(What you are asked to do): Going line by line through the records below, count those containing the word "size", then give only the count.

▼

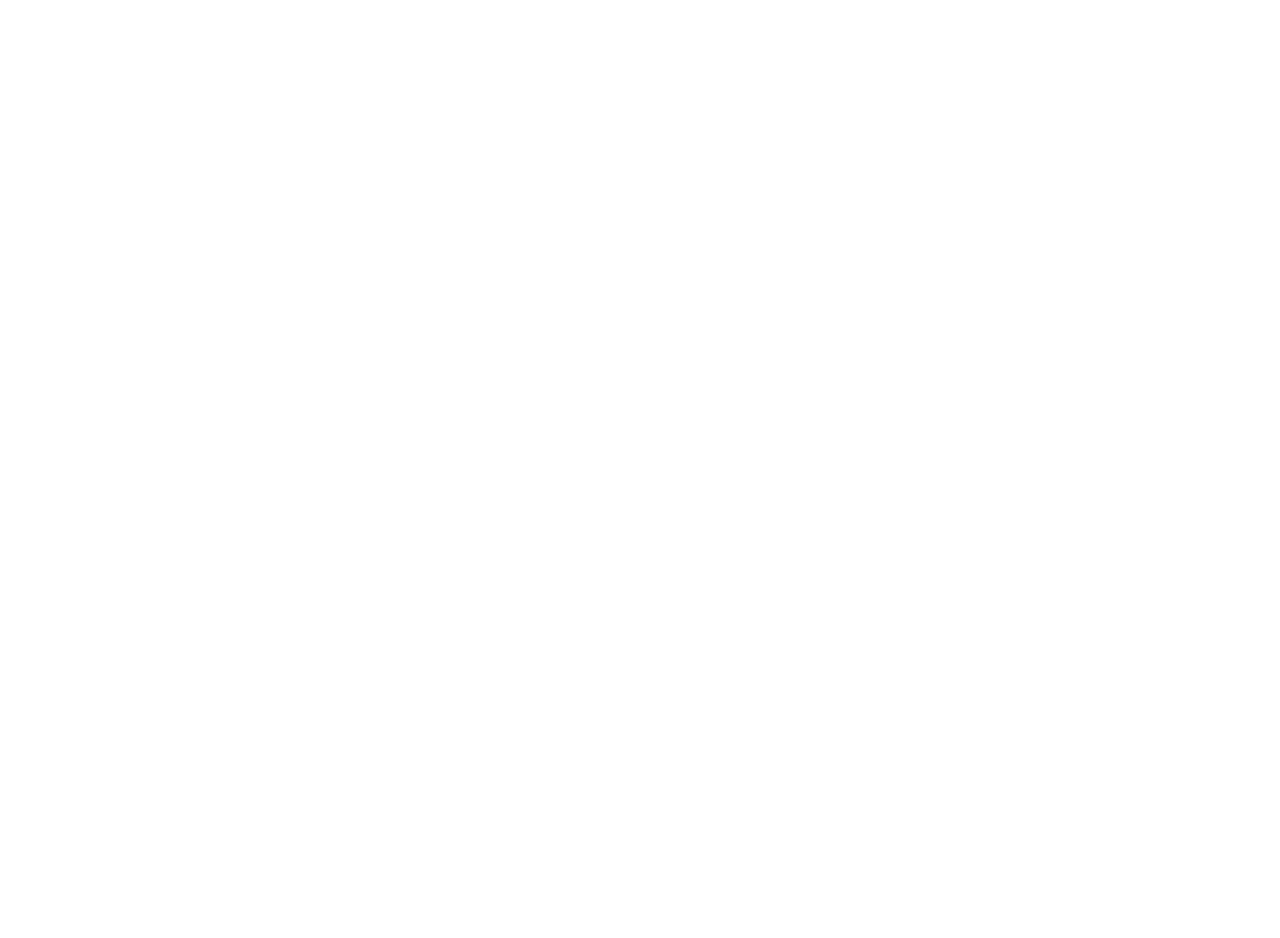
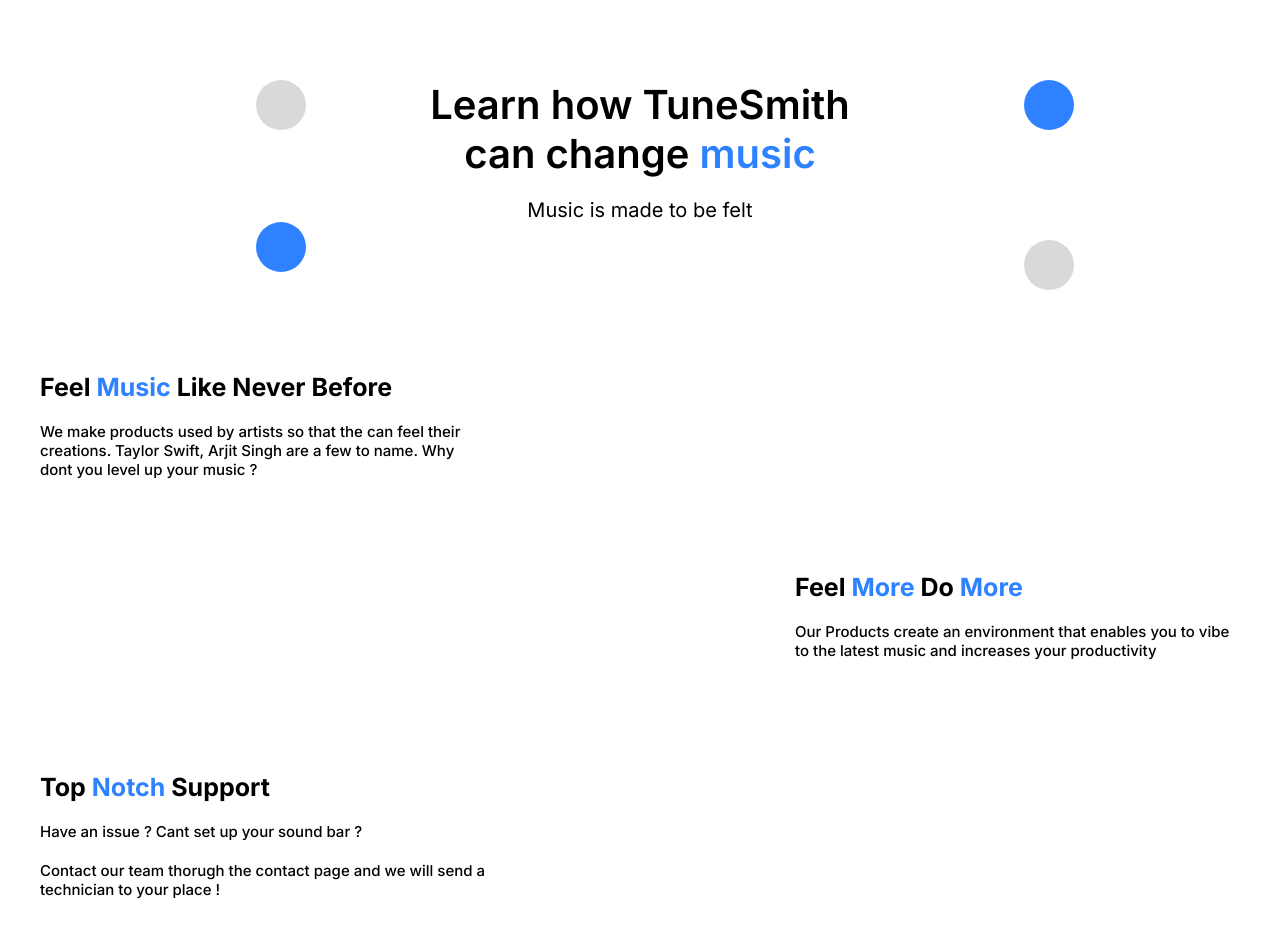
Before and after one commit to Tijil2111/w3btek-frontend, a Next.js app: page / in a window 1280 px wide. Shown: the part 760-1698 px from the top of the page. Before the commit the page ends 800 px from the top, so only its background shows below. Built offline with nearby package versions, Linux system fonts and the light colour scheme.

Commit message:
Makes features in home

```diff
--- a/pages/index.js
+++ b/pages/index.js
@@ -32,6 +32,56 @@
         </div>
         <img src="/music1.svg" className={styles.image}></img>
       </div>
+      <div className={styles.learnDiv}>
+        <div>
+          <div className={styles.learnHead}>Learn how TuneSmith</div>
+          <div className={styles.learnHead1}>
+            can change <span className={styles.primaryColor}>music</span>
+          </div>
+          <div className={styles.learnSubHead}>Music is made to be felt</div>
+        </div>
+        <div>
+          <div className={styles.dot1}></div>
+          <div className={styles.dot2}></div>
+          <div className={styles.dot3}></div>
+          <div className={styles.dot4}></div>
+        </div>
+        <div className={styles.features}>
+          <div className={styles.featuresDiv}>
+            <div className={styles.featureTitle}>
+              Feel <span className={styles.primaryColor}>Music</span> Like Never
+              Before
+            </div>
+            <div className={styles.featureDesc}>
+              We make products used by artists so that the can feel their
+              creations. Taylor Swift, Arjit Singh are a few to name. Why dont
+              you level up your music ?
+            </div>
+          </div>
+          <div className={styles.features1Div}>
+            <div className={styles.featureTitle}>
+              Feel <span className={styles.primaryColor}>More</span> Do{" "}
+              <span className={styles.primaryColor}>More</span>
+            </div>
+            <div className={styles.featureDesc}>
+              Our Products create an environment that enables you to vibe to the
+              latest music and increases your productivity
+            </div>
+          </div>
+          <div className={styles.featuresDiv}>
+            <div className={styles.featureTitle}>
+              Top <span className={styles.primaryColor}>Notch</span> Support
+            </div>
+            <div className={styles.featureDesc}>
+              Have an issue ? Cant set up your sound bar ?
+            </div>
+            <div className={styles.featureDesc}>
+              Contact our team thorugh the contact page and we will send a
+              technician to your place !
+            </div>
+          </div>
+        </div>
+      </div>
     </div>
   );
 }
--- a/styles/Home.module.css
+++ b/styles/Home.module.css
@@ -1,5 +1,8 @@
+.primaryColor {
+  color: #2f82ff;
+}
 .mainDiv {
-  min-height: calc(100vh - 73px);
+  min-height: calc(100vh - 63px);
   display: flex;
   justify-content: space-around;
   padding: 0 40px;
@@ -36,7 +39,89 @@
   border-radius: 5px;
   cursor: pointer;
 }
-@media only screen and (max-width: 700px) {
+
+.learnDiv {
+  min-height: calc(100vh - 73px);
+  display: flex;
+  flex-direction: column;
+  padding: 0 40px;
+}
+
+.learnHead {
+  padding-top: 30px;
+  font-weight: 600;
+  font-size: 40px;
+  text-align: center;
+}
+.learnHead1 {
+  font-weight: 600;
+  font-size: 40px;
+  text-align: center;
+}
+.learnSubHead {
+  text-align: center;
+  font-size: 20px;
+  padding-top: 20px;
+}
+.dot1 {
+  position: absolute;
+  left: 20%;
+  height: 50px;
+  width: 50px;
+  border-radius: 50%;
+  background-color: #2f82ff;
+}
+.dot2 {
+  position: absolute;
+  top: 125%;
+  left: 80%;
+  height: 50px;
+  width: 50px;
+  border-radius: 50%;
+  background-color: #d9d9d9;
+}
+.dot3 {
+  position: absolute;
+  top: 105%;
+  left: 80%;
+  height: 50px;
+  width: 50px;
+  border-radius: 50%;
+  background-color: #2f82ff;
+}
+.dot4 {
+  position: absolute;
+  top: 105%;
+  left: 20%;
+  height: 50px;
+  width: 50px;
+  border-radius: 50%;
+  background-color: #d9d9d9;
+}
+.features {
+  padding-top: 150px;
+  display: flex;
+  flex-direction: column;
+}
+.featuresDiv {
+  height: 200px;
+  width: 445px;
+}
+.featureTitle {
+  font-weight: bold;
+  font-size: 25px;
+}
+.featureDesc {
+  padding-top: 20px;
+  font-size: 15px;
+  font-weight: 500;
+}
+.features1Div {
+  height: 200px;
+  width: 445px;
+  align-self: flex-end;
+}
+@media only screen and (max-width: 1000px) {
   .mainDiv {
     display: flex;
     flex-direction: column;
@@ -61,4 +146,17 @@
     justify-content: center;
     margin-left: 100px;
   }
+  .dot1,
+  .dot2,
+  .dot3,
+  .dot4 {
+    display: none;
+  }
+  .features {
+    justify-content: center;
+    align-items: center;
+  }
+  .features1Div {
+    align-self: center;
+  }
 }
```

▲

(Answer for this exercise): 5